**Front-end code change data**
▼
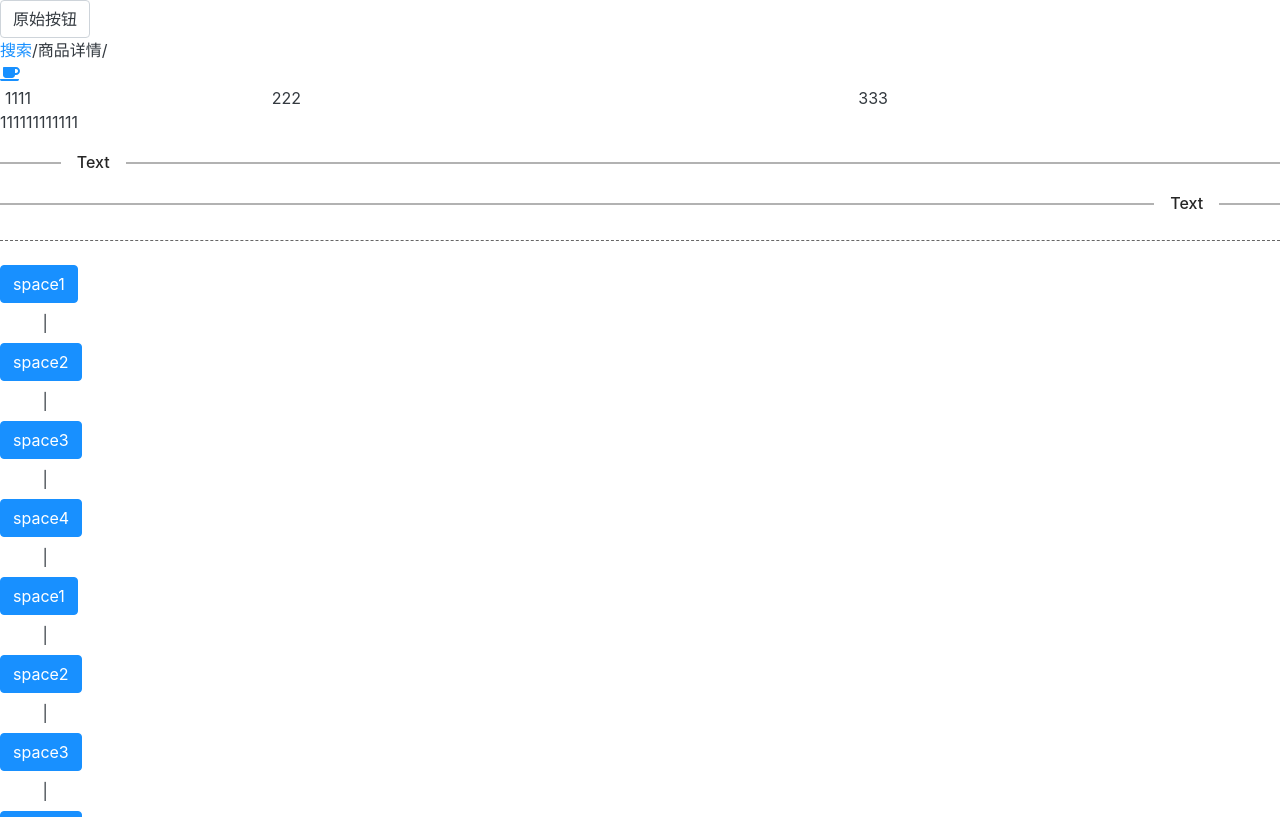
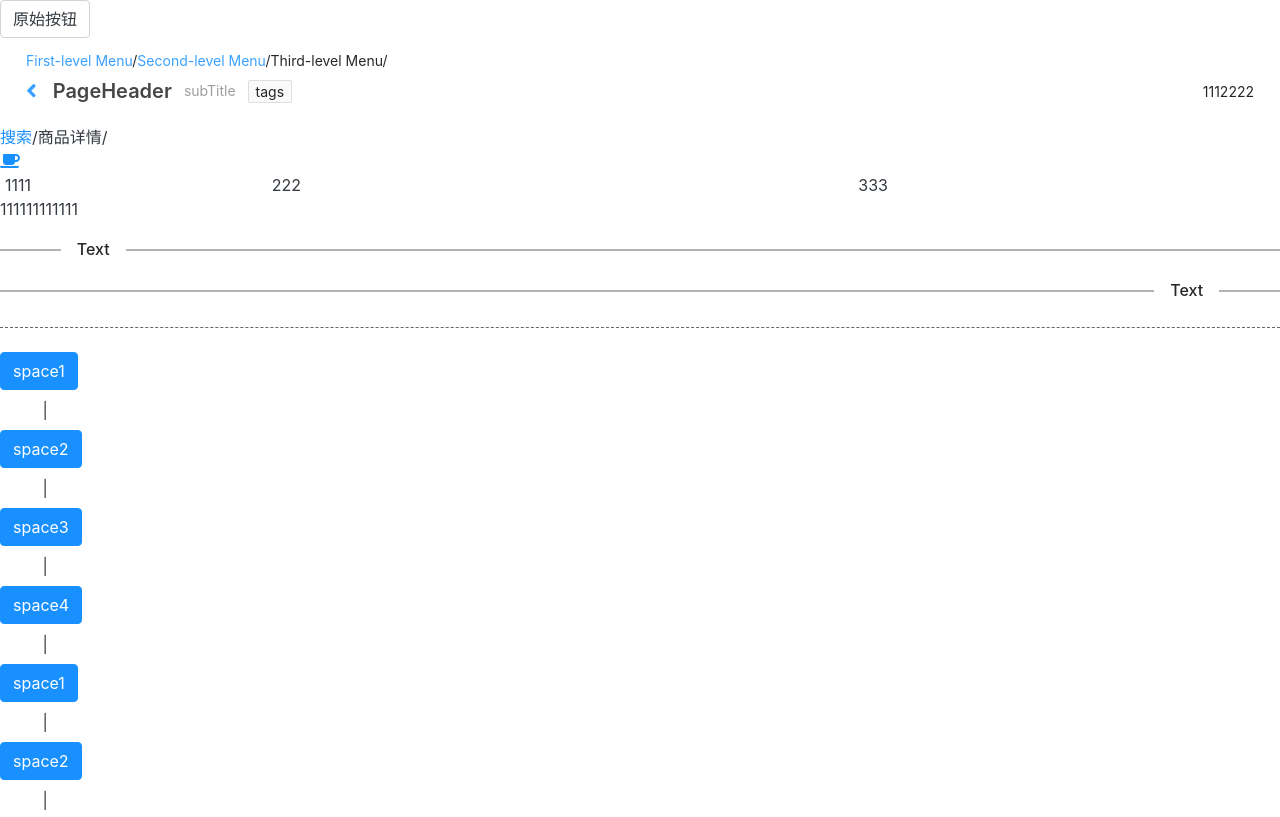
Before and after one commit to jiudehuiyi/jh-ui-tshook, a React app: page / in a window 1280 px wide. Shown: the top 817 px of the page. Built offline with nearby package versions, Linux system fonts and the light colour scheme.

Commit message:
feat:增加PageHeader组件

```diff
--- a/package.json
+++ b/package.json
@@ -62,6 +62,7 @@
     "postcss-safe-parser": "5.0.2",
     "prompts": "2.4.0",
     "rc-animation": "^1.0.3",
+    "rc-dropdown": "^3.2.0",
     "rc-resize-observer": "^1.0.0",
     "rc-util": "^5.9.4",
     "react": "^17.0.1",
--- a/src/App.tsx
+++ b/src/App.tsx
@@ -18,17 +18,32 @@ import Space from "./components/Space/space";
 
 import Breadcrumb from "./components/Breadcrumb/breadcrumb";
 import BreadcrumbItem from "./components/Breadcrumb/BreadcrumbItem";
+import PageHeader from "./components/PageHeader/page-header";
 library.add( fas );//添加所有种类的图标(不用一个个的进行引入)
 
 function App() {
 
 
-
+  const routes = [
+    {
+      path: 'index',
+      breadcrumbName: 'First-level Menu',
+    },
+    {
+      path: 'first',
+      breadcrumbName: 'Second-level Menu',
+    },
+    {
+      path: 'second',
+      breadcrumbName: 'Third-level Menu',
+    },
+  ];
 
   return (
     <div className="App">
 
       <Button>原始按钮</Button>
+      <PageHeader  title="PageHeader" subTitle={"subTitle"} tags={"tags"} extra={[<span>111</span>,<span>2222</span>]} ghost={true} breadcrumb={{ "routes":routes }}  ></PageHeader>
       <Breadcrumb  routes={[
           {
             path: 'search/products',
--- /dev/null
+++ b/src/components/PageHeader/_style.scss
@@ -0,0 +1,86 @@
+.jh-page-header {
+    color: $black;
+    opacity: .85;
+    font-size: $font-size-sm;
+    line-height: $line-height-base;
+    list-style: none;
+    position: relative;
+    padding: 14px 26px;
+    background-color: $white;
+    &-ghost {
+        background-color: inherit;
+    }
+    &-has-breadcrumb {
+        padding-top: 12px;
+    }
+
+    &-back {
+        margin-right: 16px;
+        font-size: 16px;
+        line-height: 1;
+    }
+
+    &-heading {
+        display: flex;
+        justify-content: space-between;
+        &-left {
+            display: flex;
+            align-items: center;
+            margin: 4px 0px;
+            overflow: hidden;
+        }
+        &-title {
+            margin-right: 12px;
+            margin-bottom: 0px;
+            color: $black;
+            opacity: .85;
+            font-weight: 600;
+            font-size: 20px;
+            line-height: 32px;
+            overflow: hidden;
+            white-space: nowrap;
+            text-overflow: ellipsis;
+        }
+        &-subTitle {
+            margin-right: 12px;
+            color: rgba(0,0,0,.45);
+            font-size: 14px;
+            line-height: 1.5715;
+            overflow: hidden;
+            white-space: nowrap;
+            text-overflow: ellipsis;
+        }
+        &-tags {
+            font-size: 14px;
+            line-height: 1.5;
+            list-style: none;
+            display: inline-block;
+            height: auto;
+            margin: 0 8px 0 0;
+            padding: 0 7px;
+            background: #fafafa;
+            border: 1px solid #d9d9d9;
+            border-radius: 2px;
+            opacity: 1;
+            transition: all .3s;
+        }
+        &-extra {
+            display: flex;
+            align-items: center;
+            margin: 4px 0px;
+            white-space: nowrap;
+        }
+    }
+    &-compact &-heading {
+        flex-wrap: wrap;
+    }
+    &-content {
+        padding-top: 12px;
+    }
+    &-footer {
+        margin-top: 16px;
+    }
+    &-has-footer {
+        padding-bottom: 0px;
+    }
+}
--- /dev/null
+++ b/src/components/PageHeader/page-header.tsx
@@ -0,0 +1,179 @@
+import React, {useState, } from "react";
+import classnames from "classnames";
+import ResizeObserver from "rc-resize-observer";
+
+import Breadcrumb, { BreadcrumbProps } from "../Breadcrumb/breadcrumb";
+import Icon from "../Icon/icon";
+interface PageHeaderProps {
+    prefixCls: string;
+    avatar: any;
+    backIcon: React.ReactNode | boolean | string;
+    breadcrumb:  BreadcrumbProps;
+    breadcrumbRender: (props: any, originBreadcrumb: any) => React.ReactNode;
+    extra: React.ReactNode;
+    footer: React.ReactNode;
+    ghost: boolean;
+    subTitle: React.ReactNode;
+    tags: any;
+    title: React.ReactNode;
+    className: string;
+    style: React.CSSProperties;
+    onBack: () => void;
+}
+interface PageHeaderInterface extends React.FC<Partial<PageHeaderProps>>{
+}
+
+const renderBreadcrumb = (breadcrumb:BreadcrumbProps) => <Breadcrumb {...breadcrumb} />
+const getBackIcon = (props: Partial<PageHeaderProps>, direction:string="ltr") => {
+    if(props.backIcon !== void 0) {
+        if( React.isValidElement(props.backIcon) ) {
+            return props.backIcon
+        }else {
+            console.log("33333")
+            return <Icon icon={props.backIcon as any} size="lg" theme="primary" />
+        }
+    }
+    return direction === "rtl" ? <Icon icon={"angle-left"} size="lg" theme="primary" /> : <Icon icon={"angle-right"} size="lg" theme="primary" />
+};
+const renderBack = (
+    prefixCls: string,
+    backIcon?: React.ReactNode,
+    onBack?: (e: React.MouseEvent<HTMLElement>) => void
+) =>{
+    if(!backIcon) return null;
+
+    const onAncestor = (e: React.MouseEvent<HTMLDivElement>) => {
+        onBack?.(e);
+    };
+    return (
+        <div
+            className={`${prefixCls}-back`}
+            onClick={ (e) => onAncestor(e) }
+        >
+            {
+                backIcon
+            }
+        </div>
+    )
+};
+const renderTitle = (
+    prefixCls: string,
+    props: Partial<PageHeaderProps>,
+    direction:string="ltr"
+) => {
+    const { title, subTitle, avatar, tags, extra, onBack } = props;
+    const headingPrefixCls = `${prefixCls}-heading`;
+    const hasHeading = title || subTitle || extra;
+    if(!hasHeading) return null;
+    const backIcon = getBackIcon(props, direction);
+    const backIconDom = renderBack(prefixCls, backIcon, onBack);
+    const hasTitle =  backIconDom || avatar || hasHeading;
+    return (
+        <div className={headingPrefixCls}>
+            {
+                hasTitle && (
+                    <div className={`${headingPrefixCls}-left`}>
+                        {backIconDom}
+                        {/* {avatar && <Avatar {...avatar} />} */}
+                        {
+                            title && (
+                                <span
+                                    className={`${headingPrefixCls}-title`}
+                                    title={typeof title === "string" ? title : undefined}
+                                >
+                                    {title}
+                                </span>
+                            )
+                        }
+                        {
+                            subTitle && (
+                                <span
+                                    className={`${headingPrefixCls}-subTitle`}
+                                    title={typeof subTitle === "string" ? subTitle : undefined}
+                                >
+                                    {
+                                        subTitle
+                                    }
+                                </span>
+                            )
+                        }
+                        {
+                            tags && (
+                                <span
+                                    className={`${headingPrefixCls}-tags`}
+                                >
+                                    {tags}
+                                </span>
+                            )
+                        }
+
+                    </div>
+                )
+            }
+            {
+                extra && <span className={`${headingPrefixCls}-extra`}>{extra}</span>
+            }
+        </div>
+    )
+};
+
+const renderChildren = (prefixCls: string, children: React.ReactNode) => {
+    return (
+        <div className={`${prefixCls}-content`}>
+            {
+                children
+            }
+        </div>
+    )
+};
+const renderFooter = (prefixCls: string, footer: React.ReactNode) => {
+    if(footer) {
+        return <div className={`${prefixCls}-footer`}>{footer}</div>
+    }
+    return null;
+};
+const PageHeader:PageHeaderInterface = (props) => {
+
+    const [compact, updateCompact] = useState(false);
+
+    const onResize = ({width, height}: {width: number, height: number}) => {
+        updateCompact(width < 768);
+    }
+    const {
+        prefixCls = "jh-page-header", ghost = true, breadcrumb, breadcrumbRender, footer,
+         className ,style, children
+    } = props;
+    const getDefaultBreadcrumbDom = () => {
+        if((breadcrumb as BreadcrumbProps)?.routes) {
+            return renderBreadcrumb(breadcrumb as BreadcrumbProps);
+        }
+        return null;
+    };
+
+    const defaultBreadcrumbDom = getDefaultBreadcrumbDom();
+
+
+
+    const breadcrumbDom = breadcrumbRender?.(props, defaultBreadcrumbDom) || defaultBreadcrumbDom;
+
+    const classNames = classnames(prefixCls, className, {
+        [`${prefixCls}-ghost`]: !!ghost,
+        [`${prefixCls}-has-breadcrumb`]: !!breadcrumbDom,
+        [`${prefixCls}-compact`]: compact,
+        [`has-footer`]: !!footer
+    } );
+    const direction = "rtl";
+    return (
+        <ResizeObserver
+            onResize={ onResize }
+        >
+            <div className={classNames} style={style}>
+                {breadcrumbDom}
+                {renderTitle(prefixCls, props, direction)}
+                {children && renderChildren(prefixCls, children)}
+                {footer && renderFooter(prefixCls, footer)}
+            </div>
+        </ResizeObserver>
+    )
+}
+export default PageHeader;
--- a/src/styles/index.scss
+++ b/src/styles/index.scss
@@ -34,3 +34,7 @@
 
 //Breadcrumb组件样式
 @import "../components/Breadcrumb/style";
+
+//PageHeader组件样式
+
+@import "../components/PageHeader/style";
```
Also changed, not shown: 1 other file (tests, documents, lock files or other folders).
▲
Among the lines of the data above, find those with the word "direction" and show them.

+const getBackIcon = (props: Partial<PageHeaderProps>, direction:string="ltr") => {
+    return direction === "rtl" ? <Icon icon={"angle-left"} size="lg" theme="primary" /> : <Icon icon={"angle-right"} size="lg" theme="primary" />
+    direction:string="ltr"
+    const backIcon = getBackIcon(props, direction);
+    const direction = "rtl";
+                {renderTitle(prefixCls, props, direction)}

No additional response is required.